U.S. Sen. Lindsey Graham’s recent assertion that the Marine Corps could be forced to shutter one of its recruit depots has added a new cultural dynamic to the gloomy forecast about sequestration, the series of federal budget cuts looming if the U.S. government doesn’t find another way to reduce its deficit.
Graham, a South Carolina Republican, told constituents in his home state recently that the Corps may have to consolidate the recruit depots in San Diego and Parris Island, S.C., if sequestration goes through. His comments resulted in media coverage like this, and have raised some eyebrows in Washington.
Kevin Bishop, a spokesman for Graham, told Marine Corps Times the senator believes the Corps “probably won’t be able to keep both” depots open if sequestration happens. Graham, an influential member of the Senate Armed Services Committee, repeatedly has raised concerns that sequestration must be avoided to prevent defense cuts he sees as reckless and unwise.
The automatic cuts planned were created as part of the Budget Control Act of 2011, a federal statute that put in place drastic spending reductions in national security and domestic programs if Congress fails to find a way to reduce the deficit. It calls for $600 billion in budget cuts over 10 years at the Pentagon if no other agreements are reached by January.
Top U.S. officers have warned repeatedly that the cuts would have devastating effects on the military, but had not previously raised the prospect of Parris Island or MCRD San Diego closing. Boot camp training at both installations has been mythologized in popular culture for years, giving Graham an interesting, tangible angle to highlight his concerns.
Capt. Kendra Motz, a spokesman at Marine Corps headquarters, said Tuesday that the Corps and Defense Department as a whole still have not begun planning for sequestration.

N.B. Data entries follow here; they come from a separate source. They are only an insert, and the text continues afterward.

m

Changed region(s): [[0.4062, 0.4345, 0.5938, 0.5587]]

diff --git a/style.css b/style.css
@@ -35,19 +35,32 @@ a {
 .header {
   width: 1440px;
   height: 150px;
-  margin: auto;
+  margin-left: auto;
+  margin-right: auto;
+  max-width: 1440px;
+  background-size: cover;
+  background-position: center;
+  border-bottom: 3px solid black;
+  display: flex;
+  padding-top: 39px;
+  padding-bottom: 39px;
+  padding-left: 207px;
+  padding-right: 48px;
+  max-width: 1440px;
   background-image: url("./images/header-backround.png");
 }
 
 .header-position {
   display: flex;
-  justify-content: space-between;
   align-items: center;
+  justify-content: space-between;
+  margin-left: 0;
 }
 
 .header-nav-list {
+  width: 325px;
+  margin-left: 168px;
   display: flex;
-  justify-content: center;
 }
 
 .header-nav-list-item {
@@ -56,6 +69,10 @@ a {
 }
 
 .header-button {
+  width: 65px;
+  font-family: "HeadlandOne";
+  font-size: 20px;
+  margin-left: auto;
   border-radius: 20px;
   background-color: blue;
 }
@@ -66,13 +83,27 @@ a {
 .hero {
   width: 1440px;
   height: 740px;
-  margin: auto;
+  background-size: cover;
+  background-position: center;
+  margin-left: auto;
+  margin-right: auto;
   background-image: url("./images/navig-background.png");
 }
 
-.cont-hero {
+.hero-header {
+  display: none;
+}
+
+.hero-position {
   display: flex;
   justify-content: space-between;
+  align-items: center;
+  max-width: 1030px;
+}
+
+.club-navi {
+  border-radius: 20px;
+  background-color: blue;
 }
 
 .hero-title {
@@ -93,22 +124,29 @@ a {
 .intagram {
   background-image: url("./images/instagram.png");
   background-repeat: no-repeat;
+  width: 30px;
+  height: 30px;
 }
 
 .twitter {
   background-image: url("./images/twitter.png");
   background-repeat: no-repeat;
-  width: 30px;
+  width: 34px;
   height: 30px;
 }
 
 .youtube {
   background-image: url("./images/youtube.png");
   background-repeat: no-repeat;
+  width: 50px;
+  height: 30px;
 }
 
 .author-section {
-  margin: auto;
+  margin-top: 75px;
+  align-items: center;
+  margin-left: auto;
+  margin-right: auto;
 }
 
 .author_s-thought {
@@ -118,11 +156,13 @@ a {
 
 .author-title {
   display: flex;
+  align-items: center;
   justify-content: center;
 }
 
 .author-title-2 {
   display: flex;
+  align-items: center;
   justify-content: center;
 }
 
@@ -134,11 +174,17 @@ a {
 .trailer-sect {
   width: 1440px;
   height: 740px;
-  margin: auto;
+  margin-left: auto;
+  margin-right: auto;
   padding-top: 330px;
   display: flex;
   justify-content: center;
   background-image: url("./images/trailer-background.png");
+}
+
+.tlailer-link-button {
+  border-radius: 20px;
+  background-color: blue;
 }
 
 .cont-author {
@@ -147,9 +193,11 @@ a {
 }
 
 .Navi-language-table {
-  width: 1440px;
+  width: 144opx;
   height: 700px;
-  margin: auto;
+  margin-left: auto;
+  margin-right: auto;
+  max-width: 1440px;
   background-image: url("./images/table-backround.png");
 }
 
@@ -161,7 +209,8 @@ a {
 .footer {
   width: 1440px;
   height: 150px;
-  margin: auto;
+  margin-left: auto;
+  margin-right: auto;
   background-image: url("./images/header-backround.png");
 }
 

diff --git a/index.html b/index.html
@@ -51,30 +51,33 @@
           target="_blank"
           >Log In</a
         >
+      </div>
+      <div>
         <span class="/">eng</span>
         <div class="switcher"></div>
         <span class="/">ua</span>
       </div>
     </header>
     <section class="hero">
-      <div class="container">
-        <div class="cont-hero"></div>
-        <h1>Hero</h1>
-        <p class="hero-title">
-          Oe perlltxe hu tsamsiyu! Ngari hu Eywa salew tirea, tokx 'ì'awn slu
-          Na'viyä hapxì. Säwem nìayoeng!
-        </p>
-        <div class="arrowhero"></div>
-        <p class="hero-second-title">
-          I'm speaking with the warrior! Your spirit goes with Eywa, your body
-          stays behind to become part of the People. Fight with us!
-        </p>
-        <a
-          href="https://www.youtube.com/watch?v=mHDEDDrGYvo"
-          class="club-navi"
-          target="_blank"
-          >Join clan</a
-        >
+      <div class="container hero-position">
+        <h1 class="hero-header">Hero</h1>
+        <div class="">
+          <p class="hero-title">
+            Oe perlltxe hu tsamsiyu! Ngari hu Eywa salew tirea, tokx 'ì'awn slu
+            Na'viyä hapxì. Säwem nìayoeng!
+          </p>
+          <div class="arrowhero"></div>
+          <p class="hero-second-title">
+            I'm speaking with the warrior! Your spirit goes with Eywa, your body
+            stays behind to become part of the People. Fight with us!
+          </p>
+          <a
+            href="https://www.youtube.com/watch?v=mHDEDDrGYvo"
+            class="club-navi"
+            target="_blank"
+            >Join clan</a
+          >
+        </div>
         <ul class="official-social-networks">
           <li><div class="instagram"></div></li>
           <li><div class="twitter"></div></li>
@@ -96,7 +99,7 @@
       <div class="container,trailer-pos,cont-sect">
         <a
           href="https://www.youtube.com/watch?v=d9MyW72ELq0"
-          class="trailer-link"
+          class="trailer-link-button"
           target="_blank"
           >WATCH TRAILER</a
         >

President Obama’s defense budget is planned by the White House Office of Management and Budget, which to date has not put out any sequestration planning guidance, she said.
In testimony to Congress last month, Assistant Commandant Gen. Joseph Dunford did not mention the possible closure of a recruit depot, but said sequestration would force the Corps to cut 18,000 additional Marines on top of the service’s currently planned drawdown from about 202,100 Marines last year to 182,100. Doing so likely would result in some Marines being forced out quickly and unfairly, he warned.
“These are the very people who are in Afghanistan today forward-deployed, forward-engaged, in harm’s way,” Dunford said. “And their reward when they come home will simply be to dismiss [them]and shake their hand. And I think that would be a mistake.”